→ **Action item**:
Say how many lines of the records include the string "your". Nothing else belongs in the answer.

Web interface edit records
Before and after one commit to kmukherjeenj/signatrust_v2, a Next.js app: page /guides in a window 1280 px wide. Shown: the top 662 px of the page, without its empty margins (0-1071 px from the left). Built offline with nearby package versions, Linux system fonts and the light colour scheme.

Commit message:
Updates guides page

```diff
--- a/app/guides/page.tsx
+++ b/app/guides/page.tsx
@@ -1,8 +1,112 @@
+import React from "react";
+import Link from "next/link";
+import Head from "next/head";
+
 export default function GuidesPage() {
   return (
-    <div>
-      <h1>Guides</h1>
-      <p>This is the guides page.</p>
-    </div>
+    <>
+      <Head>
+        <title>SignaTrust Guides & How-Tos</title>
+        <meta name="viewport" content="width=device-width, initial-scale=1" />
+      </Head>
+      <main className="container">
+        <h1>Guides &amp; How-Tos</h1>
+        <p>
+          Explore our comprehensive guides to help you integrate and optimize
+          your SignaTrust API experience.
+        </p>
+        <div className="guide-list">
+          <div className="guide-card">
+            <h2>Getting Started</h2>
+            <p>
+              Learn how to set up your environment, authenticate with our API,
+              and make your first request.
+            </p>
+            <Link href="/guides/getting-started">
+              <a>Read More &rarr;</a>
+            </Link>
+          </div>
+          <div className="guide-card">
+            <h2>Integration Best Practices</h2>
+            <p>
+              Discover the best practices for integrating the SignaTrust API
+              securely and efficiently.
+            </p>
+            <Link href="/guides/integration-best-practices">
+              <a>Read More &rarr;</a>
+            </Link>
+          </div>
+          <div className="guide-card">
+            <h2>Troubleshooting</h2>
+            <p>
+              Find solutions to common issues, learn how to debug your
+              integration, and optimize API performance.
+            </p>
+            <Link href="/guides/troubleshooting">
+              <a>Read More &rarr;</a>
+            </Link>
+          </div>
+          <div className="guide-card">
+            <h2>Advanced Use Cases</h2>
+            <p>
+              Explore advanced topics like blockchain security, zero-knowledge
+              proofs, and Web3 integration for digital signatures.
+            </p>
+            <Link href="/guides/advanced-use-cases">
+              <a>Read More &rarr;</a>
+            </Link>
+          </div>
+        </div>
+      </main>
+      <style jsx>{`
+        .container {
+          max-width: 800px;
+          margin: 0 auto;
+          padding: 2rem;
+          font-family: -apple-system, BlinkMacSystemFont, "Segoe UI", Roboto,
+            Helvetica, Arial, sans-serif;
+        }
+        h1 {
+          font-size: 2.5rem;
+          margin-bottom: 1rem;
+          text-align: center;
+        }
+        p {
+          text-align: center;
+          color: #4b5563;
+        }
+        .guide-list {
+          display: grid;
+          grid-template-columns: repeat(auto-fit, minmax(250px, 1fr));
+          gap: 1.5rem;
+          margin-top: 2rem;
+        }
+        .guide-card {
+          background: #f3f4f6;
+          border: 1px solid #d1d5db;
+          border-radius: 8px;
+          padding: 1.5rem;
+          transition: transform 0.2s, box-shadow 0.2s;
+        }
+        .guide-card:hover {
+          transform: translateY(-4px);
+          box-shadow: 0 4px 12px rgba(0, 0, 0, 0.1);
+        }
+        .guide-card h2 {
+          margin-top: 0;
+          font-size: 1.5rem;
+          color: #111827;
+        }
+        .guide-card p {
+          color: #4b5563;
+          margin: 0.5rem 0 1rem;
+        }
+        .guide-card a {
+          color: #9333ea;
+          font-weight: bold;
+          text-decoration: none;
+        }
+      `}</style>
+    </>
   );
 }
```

---

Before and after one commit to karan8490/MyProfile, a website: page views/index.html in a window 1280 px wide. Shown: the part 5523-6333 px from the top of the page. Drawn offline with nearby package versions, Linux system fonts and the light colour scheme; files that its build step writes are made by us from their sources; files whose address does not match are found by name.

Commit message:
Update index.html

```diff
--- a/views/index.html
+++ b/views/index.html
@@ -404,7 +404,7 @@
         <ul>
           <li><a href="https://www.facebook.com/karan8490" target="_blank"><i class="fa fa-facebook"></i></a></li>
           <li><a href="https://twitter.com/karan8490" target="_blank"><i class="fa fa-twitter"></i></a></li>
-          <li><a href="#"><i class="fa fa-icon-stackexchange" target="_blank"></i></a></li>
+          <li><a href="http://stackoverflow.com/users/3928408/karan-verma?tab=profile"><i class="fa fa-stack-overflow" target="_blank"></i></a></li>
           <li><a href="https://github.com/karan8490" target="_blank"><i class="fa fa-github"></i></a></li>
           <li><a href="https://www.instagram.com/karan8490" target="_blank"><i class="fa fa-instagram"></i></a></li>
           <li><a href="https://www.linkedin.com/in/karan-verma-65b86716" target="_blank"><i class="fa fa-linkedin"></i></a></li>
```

→ **Exercise response**:
4